During the 2015 World Summit on the Information Society (WSIS) Forum in Geneva, convened under the auspices of the United Nations, governments underscored the importance of information and communication technologies (ICTs) as engines for economic growth and as crucial elements of the post-2015 UN Sustainable Development Goals, reports Barbara Wanner, USCIB’s vice president for ICT policy.
Further enriching the forum’s discussions, USCIB member companies such as Intel, Microsoft, Oracle, Verizon, The Walt Disney Company, and Wiley Rein made important contributions to both plenary sessions and workshops on topics as diverse as privacy and security, child online and digital citizenship, empowering women to innovate, and innovation in accessibility technologies.
Government officials, business leaders and members of civil society and the technical community assembled in Geneva from May 25 to 29 for the WSIS stock-taking meetings to review a decade-long progress on promoting the use of Information and Communications Technologies (ICTs) as engines of economic and social development.
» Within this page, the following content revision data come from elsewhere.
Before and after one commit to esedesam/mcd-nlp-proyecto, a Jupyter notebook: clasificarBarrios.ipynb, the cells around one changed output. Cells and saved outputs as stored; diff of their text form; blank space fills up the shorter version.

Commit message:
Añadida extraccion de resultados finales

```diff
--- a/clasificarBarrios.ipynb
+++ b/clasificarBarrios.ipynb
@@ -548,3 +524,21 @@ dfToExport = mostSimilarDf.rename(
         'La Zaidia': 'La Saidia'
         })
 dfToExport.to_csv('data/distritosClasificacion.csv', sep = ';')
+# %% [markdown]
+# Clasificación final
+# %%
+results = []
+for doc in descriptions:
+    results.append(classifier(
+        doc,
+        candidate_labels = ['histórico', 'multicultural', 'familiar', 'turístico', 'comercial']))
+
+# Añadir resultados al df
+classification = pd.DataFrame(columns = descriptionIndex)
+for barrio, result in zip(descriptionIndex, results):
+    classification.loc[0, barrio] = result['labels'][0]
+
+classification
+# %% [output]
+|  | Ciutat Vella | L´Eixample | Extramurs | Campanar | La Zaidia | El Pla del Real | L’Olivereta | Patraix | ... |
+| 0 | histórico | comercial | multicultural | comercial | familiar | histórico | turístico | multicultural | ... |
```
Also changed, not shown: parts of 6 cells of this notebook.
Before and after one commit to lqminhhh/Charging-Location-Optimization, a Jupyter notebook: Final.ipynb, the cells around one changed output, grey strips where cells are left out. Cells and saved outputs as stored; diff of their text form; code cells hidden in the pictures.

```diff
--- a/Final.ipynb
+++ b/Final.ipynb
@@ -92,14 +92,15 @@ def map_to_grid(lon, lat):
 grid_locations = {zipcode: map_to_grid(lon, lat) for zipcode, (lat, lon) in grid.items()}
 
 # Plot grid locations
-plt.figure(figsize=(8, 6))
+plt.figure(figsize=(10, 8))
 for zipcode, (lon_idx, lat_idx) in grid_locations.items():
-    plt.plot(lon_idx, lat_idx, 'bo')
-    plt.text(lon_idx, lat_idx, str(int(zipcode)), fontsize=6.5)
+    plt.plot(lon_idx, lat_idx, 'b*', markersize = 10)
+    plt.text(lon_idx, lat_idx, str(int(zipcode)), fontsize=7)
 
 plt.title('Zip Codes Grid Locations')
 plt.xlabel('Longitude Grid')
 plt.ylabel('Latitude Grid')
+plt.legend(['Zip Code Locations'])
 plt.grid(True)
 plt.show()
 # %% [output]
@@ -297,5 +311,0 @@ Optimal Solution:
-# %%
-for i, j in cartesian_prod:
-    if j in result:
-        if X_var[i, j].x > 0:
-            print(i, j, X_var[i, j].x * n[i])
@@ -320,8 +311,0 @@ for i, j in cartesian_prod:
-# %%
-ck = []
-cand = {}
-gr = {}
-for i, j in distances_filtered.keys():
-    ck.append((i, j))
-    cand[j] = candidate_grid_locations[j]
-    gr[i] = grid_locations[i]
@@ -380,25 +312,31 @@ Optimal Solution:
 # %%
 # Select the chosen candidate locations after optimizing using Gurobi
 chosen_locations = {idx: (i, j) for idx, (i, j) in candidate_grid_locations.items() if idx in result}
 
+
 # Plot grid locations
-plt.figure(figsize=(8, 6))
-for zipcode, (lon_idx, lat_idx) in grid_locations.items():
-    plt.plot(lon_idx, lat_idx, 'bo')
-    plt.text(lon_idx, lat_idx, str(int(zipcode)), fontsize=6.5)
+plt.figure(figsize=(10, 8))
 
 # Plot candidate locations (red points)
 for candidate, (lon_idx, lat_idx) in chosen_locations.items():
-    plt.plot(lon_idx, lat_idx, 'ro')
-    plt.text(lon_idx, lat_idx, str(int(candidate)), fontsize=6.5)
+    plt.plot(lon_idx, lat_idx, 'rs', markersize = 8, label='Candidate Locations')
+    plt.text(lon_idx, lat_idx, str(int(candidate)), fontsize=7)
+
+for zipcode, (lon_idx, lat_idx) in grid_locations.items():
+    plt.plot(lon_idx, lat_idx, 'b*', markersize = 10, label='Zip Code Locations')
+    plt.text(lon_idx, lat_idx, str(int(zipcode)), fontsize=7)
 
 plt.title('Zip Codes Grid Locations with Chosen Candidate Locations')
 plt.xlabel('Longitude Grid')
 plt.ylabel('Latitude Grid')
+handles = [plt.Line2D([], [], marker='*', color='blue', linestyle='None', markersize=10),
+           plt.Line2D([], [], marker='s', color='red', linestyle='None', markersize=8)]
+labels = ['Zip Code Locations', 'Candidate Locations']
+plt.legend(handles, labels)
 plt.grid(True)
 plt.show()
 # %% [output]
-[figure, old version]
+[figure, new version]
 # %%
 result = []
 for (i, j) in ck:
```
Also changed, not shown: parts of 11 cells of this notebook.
The forum was hosted by the UN’s International Telecommunications Union (ITU), together with co-organizers UNESCO, UNCTAD and UNDP.
A recurring theme in speakers’ remarks throughout the week was the importance of broadening awareness about the indispensable role played by ICTs in realizing the post-2015 SDGs.
“ICTs are cited in only four of the 17 sustainable development goals,” ITU Secretary General Houlin Zhao noted in launching a special high-level session on May 26, suggesting that this is not a proper reflection of their developmental potential. “ICTs are a catalyst and enabler in development; they support capacity building efforts in areas as diverse as health, gender equality and sustainable farming,” Zhao said.
“This year’s forum, which marks the tenth anniversary of WSIS, was especially important because the UN General Assembly will evaluate its progress and decide its future at a special High-Level Meeting that likely will be held during the week of December 14,” said Wanner. “Virtually all speakers therefore sought to highlight the developmental value of the WSIS process.”
Other themes included the importance of business investment as an impetus for developing new technologies, the need for all stakeholders to be involved Internet governance, renewing the mandate of the Internet Governance Forum as a neutral space for exchanging best practices and capacity-building expertise, and the use of ICTs to empower youth and achieve gender equality.
Addressing a high-level dialogue on gender empowerment, USCIB Member Cheryl Miller (Verizon) described digital gender empowerment as “a community issue, not just a man’s or a woman’s issue.” Miller also shared the success of Verizon’s “Tech Girls” initiative, which brings to the United States young women from Africa and the Middle East to learn coding as well as shadow senior executives at Verizon.
Speaking on the same panel, Paul Mitchell (Microsoft) elaborated on various initiatives Microsoft has undertaken to close the digital gender gap. Digi Girls, for example, teaches High School-aged girls how to do podcasts, create web pages, and so forth. Microsoft recognizes that increasing women in technology and computing has the potential to greatly improve the design of products and services, he said.
On the subject of leveraging ICTs to empower youth, Ellen Blackler (The Walt Disney Company) explored Disney’s investment in entertainment products designed to develop critical thinking skills that the younger generation will need for future success as a productive contributors to the digital economy. Disney recognizes that the Internet “is essential to everything going forward [so that] the biggest risk is that kids will not have the [requisite] digital skills,” she said.
Business plays a central role in harnessing ICTs for economic and social development. USCIB’s ICT Policy Committee Vice Chair Joseph Alhadeff (Oracle), who delivered a policy statement on behalf of ICC-BASIS, highlighted how business investment has served as an important impetus for economic growth and development of technologies benefitting society. For this reason, we must have a policy environment that enables emerging economies to tap the developmental potential of emerging technologies such as cloud computing, Big Data, and the Internet of Things, he urged.